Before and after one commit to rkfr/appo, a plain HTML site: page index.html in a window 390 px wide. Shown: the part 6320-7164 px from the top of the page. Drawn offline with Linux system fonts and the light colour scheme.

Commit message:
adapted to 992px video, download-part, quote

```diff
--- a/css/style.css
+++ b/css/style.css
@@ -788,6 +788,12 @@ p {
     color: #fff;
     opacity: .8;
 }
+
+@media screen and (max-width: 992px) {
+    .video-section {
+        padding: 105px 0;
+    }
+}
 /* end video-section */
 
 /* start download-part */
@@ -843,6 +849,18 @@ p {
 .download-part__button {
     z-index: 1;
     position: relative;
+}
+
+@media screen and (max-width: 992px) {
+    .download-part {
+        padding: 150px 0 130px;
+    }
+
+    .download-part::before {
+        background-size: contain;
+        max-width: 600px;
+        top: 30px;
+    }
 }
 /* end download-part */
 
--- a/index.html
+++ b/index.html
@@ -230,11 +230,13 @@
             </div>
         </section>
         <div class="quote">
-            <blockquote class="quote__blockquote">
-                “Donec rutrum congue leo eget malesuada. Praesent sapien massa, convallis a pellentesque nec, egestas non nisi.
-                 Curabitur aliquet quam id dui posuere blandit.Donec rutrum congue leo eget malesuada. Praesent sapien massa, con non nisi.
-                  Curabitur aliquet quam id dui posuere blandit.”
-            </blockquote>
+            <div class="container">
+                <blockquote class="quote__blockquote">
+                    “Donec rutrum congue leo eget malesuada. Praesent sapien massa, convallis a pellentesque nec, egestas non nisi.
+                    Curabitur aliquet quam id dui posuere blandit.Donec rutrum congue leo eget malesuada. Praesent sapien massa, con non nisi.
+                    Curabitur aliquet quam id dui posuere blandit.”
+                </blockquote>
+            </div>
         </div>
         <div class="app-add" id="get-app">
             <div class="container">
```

....

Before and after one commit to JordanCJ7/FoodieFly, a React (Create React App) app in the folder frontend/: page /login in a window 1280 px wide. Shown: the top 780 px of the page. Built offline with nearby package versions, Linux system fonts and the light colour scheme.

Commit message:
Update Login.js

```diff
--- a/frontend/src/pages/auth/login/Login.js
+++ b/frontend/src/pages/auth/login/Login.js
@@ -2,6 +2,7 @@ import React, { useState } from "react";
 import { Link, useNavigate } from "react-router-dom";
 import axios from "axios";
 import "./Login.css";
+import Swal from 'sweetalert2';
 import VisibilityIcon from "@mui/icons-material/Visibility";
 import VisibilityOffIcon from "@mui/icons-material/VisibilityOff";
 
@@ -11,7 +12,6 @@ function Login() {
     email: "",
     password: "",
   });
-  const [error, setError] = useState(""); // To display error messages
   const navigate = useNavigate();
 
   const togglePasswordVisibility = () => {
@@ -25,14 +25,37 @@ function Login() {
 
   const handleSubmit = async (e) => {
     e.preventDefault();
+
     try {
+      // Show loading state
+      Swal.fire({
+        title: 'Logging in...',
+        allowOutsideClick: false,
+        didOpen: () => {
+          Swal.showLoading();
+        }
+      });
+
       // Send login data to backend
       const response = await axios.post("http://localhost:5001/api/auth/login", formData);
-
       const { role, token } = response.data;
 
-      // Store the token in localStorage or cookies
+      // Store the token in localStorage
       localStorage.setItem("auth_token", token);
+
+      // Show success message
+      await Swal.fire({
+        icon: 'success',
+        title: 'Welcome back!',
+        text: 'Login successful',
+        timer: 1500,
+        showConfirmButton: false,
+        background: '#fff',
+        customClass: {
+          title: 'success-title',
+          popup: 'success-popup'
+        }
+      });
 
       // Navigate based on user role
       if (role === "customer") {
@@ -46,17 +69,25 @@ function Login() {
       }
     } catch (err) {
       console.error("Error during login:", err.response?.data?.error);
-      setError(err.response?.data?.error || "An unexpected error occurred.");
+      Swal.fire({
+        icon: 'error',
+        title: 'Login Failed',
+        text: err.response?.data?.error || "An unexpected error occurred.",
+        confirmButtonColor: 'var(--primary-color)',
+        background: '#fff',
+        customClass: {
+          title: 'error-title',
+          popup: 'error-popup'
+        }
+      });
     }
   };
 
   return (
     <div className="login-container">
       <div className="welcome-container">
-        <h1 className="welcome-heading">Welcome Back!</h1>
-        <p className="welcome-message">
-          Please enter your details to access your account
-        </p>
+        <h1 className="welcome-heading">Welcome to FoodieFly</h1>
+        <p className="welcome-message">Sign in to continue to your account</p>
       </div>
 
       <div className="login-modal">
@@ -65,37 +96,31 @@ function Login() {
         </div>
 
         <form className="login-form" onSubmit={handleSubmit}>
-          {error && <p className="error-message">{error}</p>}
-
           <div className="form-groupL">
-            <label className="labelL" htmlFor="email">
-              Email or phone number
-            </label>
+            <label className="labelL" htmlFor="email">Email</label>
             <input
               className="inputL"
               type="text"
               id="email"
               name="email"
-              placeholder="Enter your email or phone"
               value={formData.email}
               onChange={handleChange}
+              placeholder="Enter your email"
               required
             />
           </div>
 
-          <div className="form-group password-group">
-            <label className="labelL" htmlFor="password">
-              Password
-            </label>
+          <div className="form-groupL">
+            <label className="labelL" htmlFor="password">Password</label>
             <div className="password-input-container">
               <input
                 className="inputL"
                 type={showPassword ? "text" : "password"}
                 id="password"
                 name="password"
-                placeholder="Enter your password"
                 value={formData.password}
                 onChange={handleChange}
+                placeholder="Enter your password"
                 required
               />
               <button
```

....

Each line above that includes "error" should be shown.

-  const [error, setError] = useState(""); // To display error messages
       console.error("Error during login:", err.response?.data?.error);
-      setError(err.response?.data?.error || "An unexpected error occurred.");
+        icon: 'error',
+        text: err.response?.data?.error || "An unexpected error occurred.",
+          title: 'error-title',
+          popup: 'error-popup'
-          {error && <p className="error-message">{error}</p>}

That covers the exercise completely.